• EXERCISE AIM: The entries below are to be duplicated exactly, with nothing left out.

•••

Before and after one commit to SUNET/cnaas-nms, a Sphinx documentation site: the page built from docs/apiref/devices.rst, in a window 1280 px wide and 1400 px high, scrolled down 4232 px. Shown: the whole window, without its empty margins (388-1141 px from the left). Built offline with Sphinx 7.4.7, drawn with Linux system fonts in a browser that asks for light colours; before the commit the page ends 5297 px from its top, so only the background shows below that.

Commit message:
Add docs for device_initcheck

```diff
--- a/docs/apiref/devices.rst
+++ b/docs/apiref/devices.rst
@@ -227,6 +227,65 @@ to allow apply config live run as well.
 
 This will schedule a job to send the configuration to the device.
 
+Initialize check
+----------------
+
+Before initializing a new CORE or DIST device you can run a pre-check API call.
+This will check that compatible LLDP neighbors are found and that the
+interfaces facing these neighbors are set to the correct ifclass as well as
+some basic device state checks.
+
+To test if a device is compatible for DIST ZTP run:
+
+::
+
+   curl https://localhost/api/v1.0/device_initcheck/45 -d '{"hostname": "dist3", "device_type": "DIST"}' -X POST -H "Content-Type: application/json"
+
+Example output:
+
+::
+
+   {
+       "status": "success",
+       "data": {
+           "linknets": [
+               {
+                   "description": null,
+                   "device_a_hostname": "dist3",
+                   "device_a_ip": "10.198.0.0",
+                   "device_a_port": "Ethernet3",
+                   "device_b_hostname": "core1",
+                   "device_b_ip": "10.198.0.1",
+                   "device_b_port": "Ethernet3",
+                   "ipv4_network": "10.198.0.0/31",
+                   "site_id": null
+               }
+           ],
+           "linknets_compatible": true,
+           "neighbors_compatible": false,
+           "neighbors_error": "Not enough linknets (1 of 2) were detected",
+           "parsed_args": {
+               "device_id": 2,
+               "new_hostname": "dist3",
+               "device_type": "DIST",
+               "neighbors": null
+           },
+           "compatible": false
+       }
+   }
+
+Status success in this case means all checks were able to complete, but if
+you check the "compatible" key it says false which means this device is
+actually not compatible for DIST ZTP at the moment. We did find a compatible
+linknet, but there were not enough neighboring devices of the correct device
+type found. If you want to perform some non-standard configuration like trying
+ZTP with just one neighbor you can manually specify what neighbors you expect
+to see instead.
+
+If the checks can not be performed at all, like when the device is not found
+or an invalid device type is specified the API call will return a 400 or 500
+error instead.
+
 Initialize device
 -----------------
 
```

•••

• PROBLEM SOLUTION:
Before and after one commit to SUNET/cnaas-nms, a Sphinx documentation site: the page built from docs/apiref/devices.rst, in a window 1280 px wide and 1400 px high, scrolled down 4232 px. Shown: the whole window, without its empty margins (388-1141 px from the left). Built offline with Sphinx 7.4.7, drawn with Linux system fonts in a browser that asks for light colours; before the commit the page ends 5297 px from its top, so only the background shows below that.

Commit message:
Add docs for device_initcheck

```diff
--- a/docs/apiref/devices.rst
+++ b/docs/apiref/devices.rst
@@ -227,6 +227,65 @@ to allow apply config live run as well.
 
 This will schedule a job to send the configuration to the device.
 
+Initialize check
+----------------
+
+Before initializing a new CORE or DIST device you can run a pre-check API call.
+This will check that compatible LLDP neighbors are found and that the
+interfaces facing these neighbors are set to the correct ifclass as well as
+some basic device state checks.
+
+To test if a device is compatible for DIST ZTP run:
+
+::
+
+   curl https://localhost/api/v1.0/device_initcheck/45 -d '{"hostname": "dist3", "device_type": "DIST"}' -X POST -H "Content-Type: application/json"
+
+Example output:
+
+::
+
+   {
+       "status": "success",
+       "data": {
+           "linknets": [
+               {
+                   "description": null,
+                   "device_a_hostname": "dist3",
+                   "device_a_ip": "10.198.0.0",
+                   "device_a_port": "Ethernet3",
+                   "device_b_hostname": "core1",
+                   "device_b_ip": "10.198.0.1",
+                   "device_b_port": "Ethernet3",
+                   "ipv4_network": "10.198.0.0/31",
+                   "site_id": null
+               }
+           ],
+           "linknets_compatible": true,
+           "neighbors_compatible": false,
+           "neighbors_error": "Not enough linknets (1 of 2) were detected",
+           "parsed_args": {
+               "device_id": 2,
+               "new_hostname": "dist3",
+               "device_type": "DIST",
+               "neighbors": null
+           },
+           "compatible": false
+       }
+   }
+
+Status success in this case means all checks were able to complete, but if
+you check the "compatible" key it says false which means this device is
+actually not compatible for DIST ZTP at the moment. We did find a compatible
+linknet, but there were not enough neighboring devices of the correct device
+type found. If you want to perform some non-standard configuration like trying
+ZTP with just one neighbor you can manually specify what neighbors you expect
+to see instead.
+
+If the checks can not be performed at all, like when the device is not found
+or an invalid device type is specified the API call will return a 400 or 500
+error instead.
+
 Initialize device
 -----------------
 
```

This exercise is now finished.